WHAT TO DO: Only lines holding the word "videos" are wanted from the records; copy all of them.
::: MATERIAL SUPPLIED
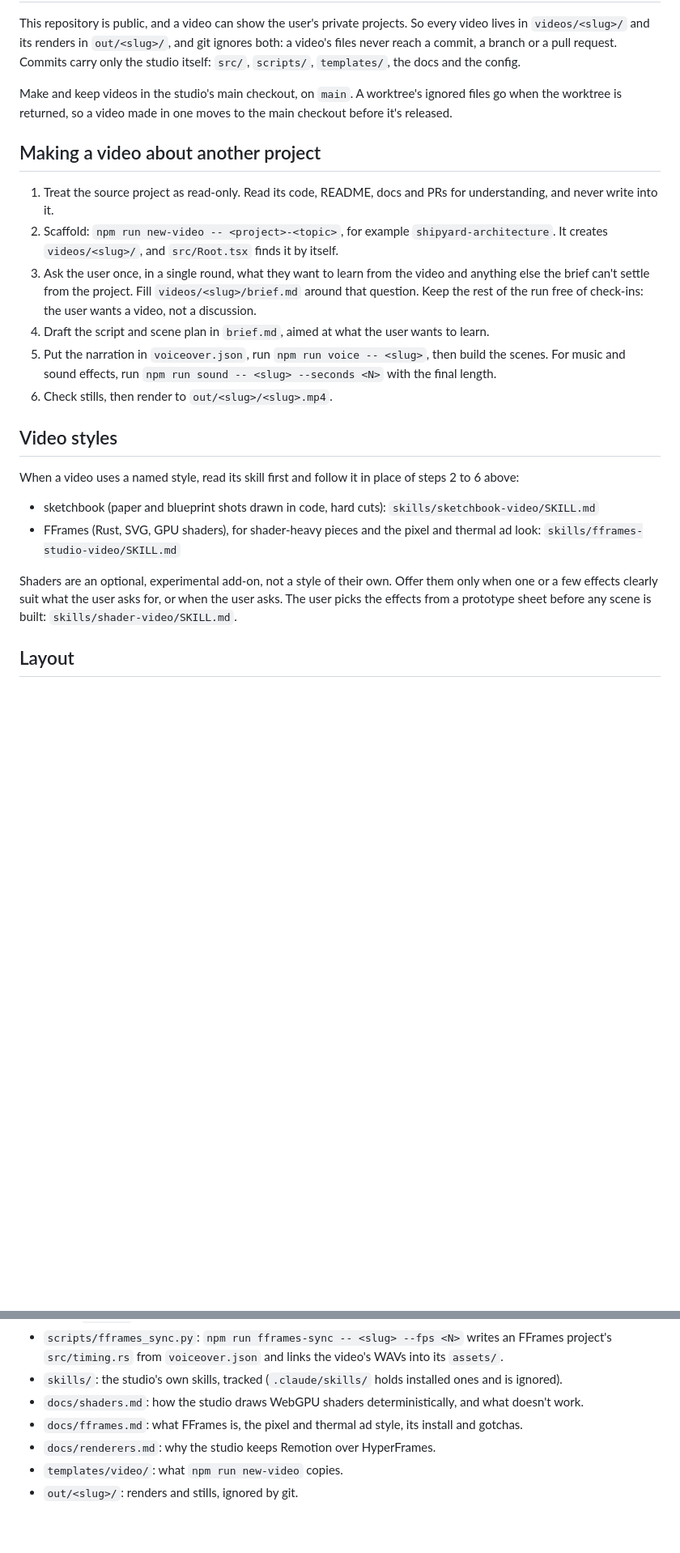
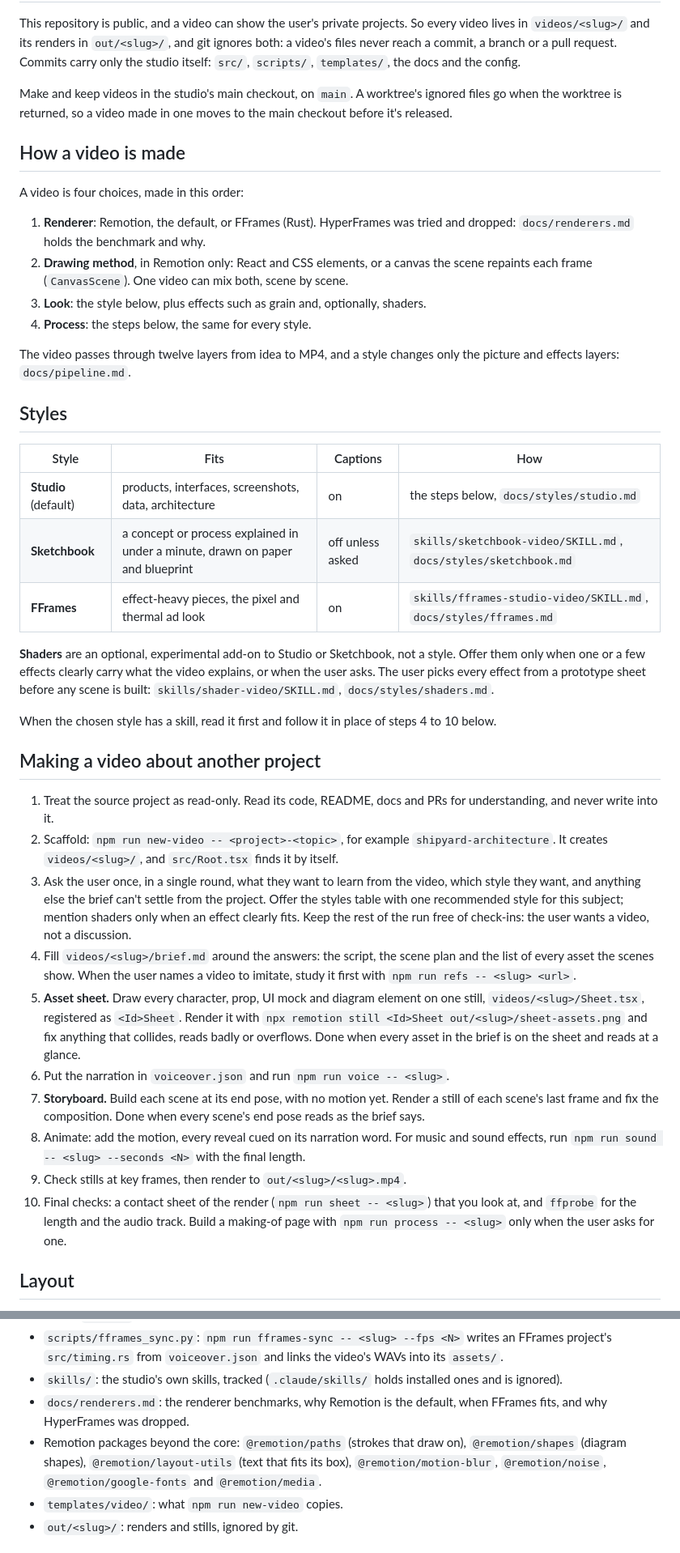
Before and after one commit to yahyabedirhan/explainer-studio, a Markdown page: AGENTS.md, 2 parts joined by grey strips. Shown at 81% size. GitHub-like rendering; blank space fills up the shorter version.

Commit message:
make AGENTS.md the entry point: the four choices, the styles and one process
- a styles table to offer in the single question round, with shaders as an optional add-on
- asset sheet and storyboard before animation, contact sheet in the final checks, for every style
- HyperFrames named as dropped, with the reason in docs/renderers.md
- free and local only, art drawn in code first

Co-Authored-By: Claude Opus 5.5 <noreply@anthropic.com>

```diff
--- a/AGENTS.md
+++ b/AGENTS.md
@@ -8,23 +8,41 @@ This repository is public, and a video can show the user's private projects. So
 
 Make and keep videos in the studio's main checkout, on `main`. A worktree's ignored files go when the worktree is returned, so a video made in one moves to the main checkout before it's released.
 
+## How a video is made
+
+A video is four choices, made in this order:
+
+1. **Renderer**: Remotion, the default, or FFrames (Rust). HyperFrames was tried and dropped: `docs/renderers.md` holds the benchmark and why.
+2. **Drawing method**, in Remotion only: React and CSS elements, or a canvas the scene repaints each frame (`CanvasScene`). One video can mix both, scene by scene.
+3. **Look**: the style below, plus effects such as grain and, optionally, shaders.
+4. **Process**: the steps below, the same for every style.
+
+The video passes through twelve layers from idea to MP4, and a style changes only the picture and effects layers: `docs/pipeline.md`.
+
+## Styles
+
+| Style | Fits | Captions | How |
+|---|---|---|---|
+| **Studio** (default) | products, interfaces, screenshots, data, architecture | on | the steps below, `docs/styles/studio.md` |
+| **Sketchbook** | a concept or process explained in under a minute, drawn on paper and blueprint | off unless asked | `skills/sketchbook-video/SKILL.md`, `docs/styles/sketchbook.md` |
+| **FFrames** | effect-heavy pieces, the pixel and thermal ad look | on | `skills/fframes-studio-video/SKILL.md`, `docs/styles/fframes.md` |
+
+**Shaders** are an optional, experimental add-on to Studio or Sketchbook, not a style. Offer them only when one or a few effects clearly carry what the video explains, or when the user asks. The user picks every effect from a prototype sheet before any scene is built: `skills/shader-video/SKILL.md`, `docs/styles/shaders.md`.
+
+When the chosen style has a skill, read it first and follow it in place of steps 4 to 10 below.
+
 ## Making a video about another project
 
 1. Treat the source project as read-only. Read its code, README, docs and PRs for understanding, and never write into it.
 2. Scaffold: `npm run new-video -- <project>-<topic>`, for example `shipyard-architecture`. It creates `videos/<slug>/`, and `src/Root.tsx` finds it by itself.
-3. Ask the user once, in a single round, what they want to learn from the video and anything else the brief can't settle from the project. Fill `videos/<slug>/brief.md` around that question. Keep the rest of the run free of check-ins: the user wants a video, not a discussion.
-4. Draft the script and scene plan in `brief.md`, aimed at what the user wants to learn.
-5. Put the narration in `voiceover.json`, run `npm run voice -- <slug>`, then build the scenes. For music and sound effects, run `npm run sound -- <slug> --seconds <N>` with the final length.
-6. Check stills, then render to `out/<slug>/<slug>.mp4`.
-
-## Video styles
-
-When a video uses a named style, read its skill first and follow it in place of steps 2 to 6 above:
-
-- sketchbook (paper and blueprint shots drawn in code, hard cuts): `skills/sketchbook-video/SKILL.md`
-- FFrames (Rust, SVG, GPU shaders), for shader-heavy pieces and the pixel and thermal ad look: `skills/fframes-studio-video/SKILL.md`
-
-Shaders are an optional, experimental add-on, not a style of their own. Offer them only when one or a few effects clearly suit what the user asks for, or when the user asks. The user picks the effects from a prototype sheet before any scene is built: `skills/shader-video/SKILL.md`.
+3. Ask the user once, in a single round, what they want to learn from the video, which style they want, and anything else the brief can't settle from the project. Offer the styles table with one recommended style for this subject; mention shaders only when an effect clearly fits. Keep the rest of the run free of check-ins: the user wants a video, not a discussion.
+4. Fill `videos/<slug>/brief.md` around the answers: the script, the scene plan and the list of every asset the scenes show. When the user names a video to imitate, study it first with `npm run refs -- <slug> <url>`.
+5. **Asset sheet.** Draw every character, prop, UI mock and diagram element on one still, `videos/<slug>/Sheet.tsx`, registered as `<Id>Sheet`. Render it with `npx remotion still <Id>Sheet out/<slug>/sheet-assets.png` and fix anything that collides, reads badly or overflows. Done when every asset in the brief is on the sheet and reads at a glance.
+6. Put the narration in `voiceover.json` and run `npm run voice -- <slug>`.
+7. **Storyboard.** Build each scene at its end pose, with no motion yet. Render a still of each scene's last frame and fix the composition. Done when every scene's end pose reads as the brief says.
+8. Animate: add the motion, every reveal cued on its narration word. For music and sound effects, run `npm run sound -- <slug> --seconds <N>` with the final length.
+9. Check stills at key frames, then render to `out/<slug>/<slug>.mp4`.
+10. Final checks: a contact sheet of the render (`npm run sheet -- <slug>`) that you look at, and `ffprobe` for the length and the audio track. Build a making-of page with `npm run process -- <slug>` only when the user asks for one.
 
 ## Layout
 
@@ -51,9 +71,8 @@ Shaders are an optional, experimental add-on, not a style of their own. Offer th
 - `scripts/shader-catalogue.mjs`: `npm run shader-catalogue` regenerates `skills/shader-video/effects.md` after a `shaders` upgrade.
 - `scripts/fframes_sync.py`: `npm run fframes-sync -- <slug> --fps <N>` writes an FFrames project's `src/timing.rs` from `voiceover.json` and links the video's WAVs into its `assets/`.
 - `skills/`: the studio's own skills, tracked (`.claude/skills/` holds installed ones and is ignored).
-- `docs/shaders.md`: how the studio draws WebGPU shaders deterministically, and what doesn't work.
-- `docs/fframes.md`: what FFrames is, the pixel and thermal ad style, its install and gotchas.
-- `docs/renderers.md`: why the studio keeps Remotion over HyperFrames.
+- `docs/renderers.md`: the renderer benchmarks, why Remotion is the default, when FFrames fits, and why HyperFrames was dropped.
+- Remotion packages beyond the core: `@remotion/paths` (strokes that draw on), `@remotion/shapes` (diagram shapes), `@remotion/layout-utils` (text that fits its box), `@remotion/motion-blur`, `@remotion/noise`, `@remotion/google-fonts` and `@remotion/media`.
 - `templates/video/`: what `npm run new-video` copies.
 - `out/<slug>/`: renders and stills, ignored by git.
 
```
Also changed, not shown: other parts of AGENTS.md (+7 -4 lines).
::::::
REPLY:
 Make and keep videos in the studio's main checkout, on `main`. A worktree's ignored files go when the worktree is returned, so a video made in one moves to the main checkout before it's released.
 2. Scaffold: `npm run new-video -- <project>-<topic>`, for example `shipyard-architecture`. It creates `videos/<slug>/`, and `src/Root.tsx` finds it by itself.
-3. Ask the user once, in a single round, what they want to learn from the video and anything else the brief can't settle from the project. Fill `videos/<slug>/brief.md` around that question. Keep the rest of the run free of check-ins: the user wants a video, not a discussion.
+4. Fill `videos/<slug>/brief.md` around the answers: the script, the scene plan and the list of every asset the scenes show. When the user names a video to imitate, study it first with `npm run refs -- <slug> <url>`.
+5. **Asset sheet.** Draw every character, prop, UI mock and diagram element on one still, `videos/<slug>/Sheet.tsx`, registered as `<Id>Sheet`. Render it with `npx remotion still <Id>Sheet out/<slug>/sheet-assets.png` and fix anything that collides, reads badly or overflows. Done when every asset in the brief is on the sheet and reads at a glance.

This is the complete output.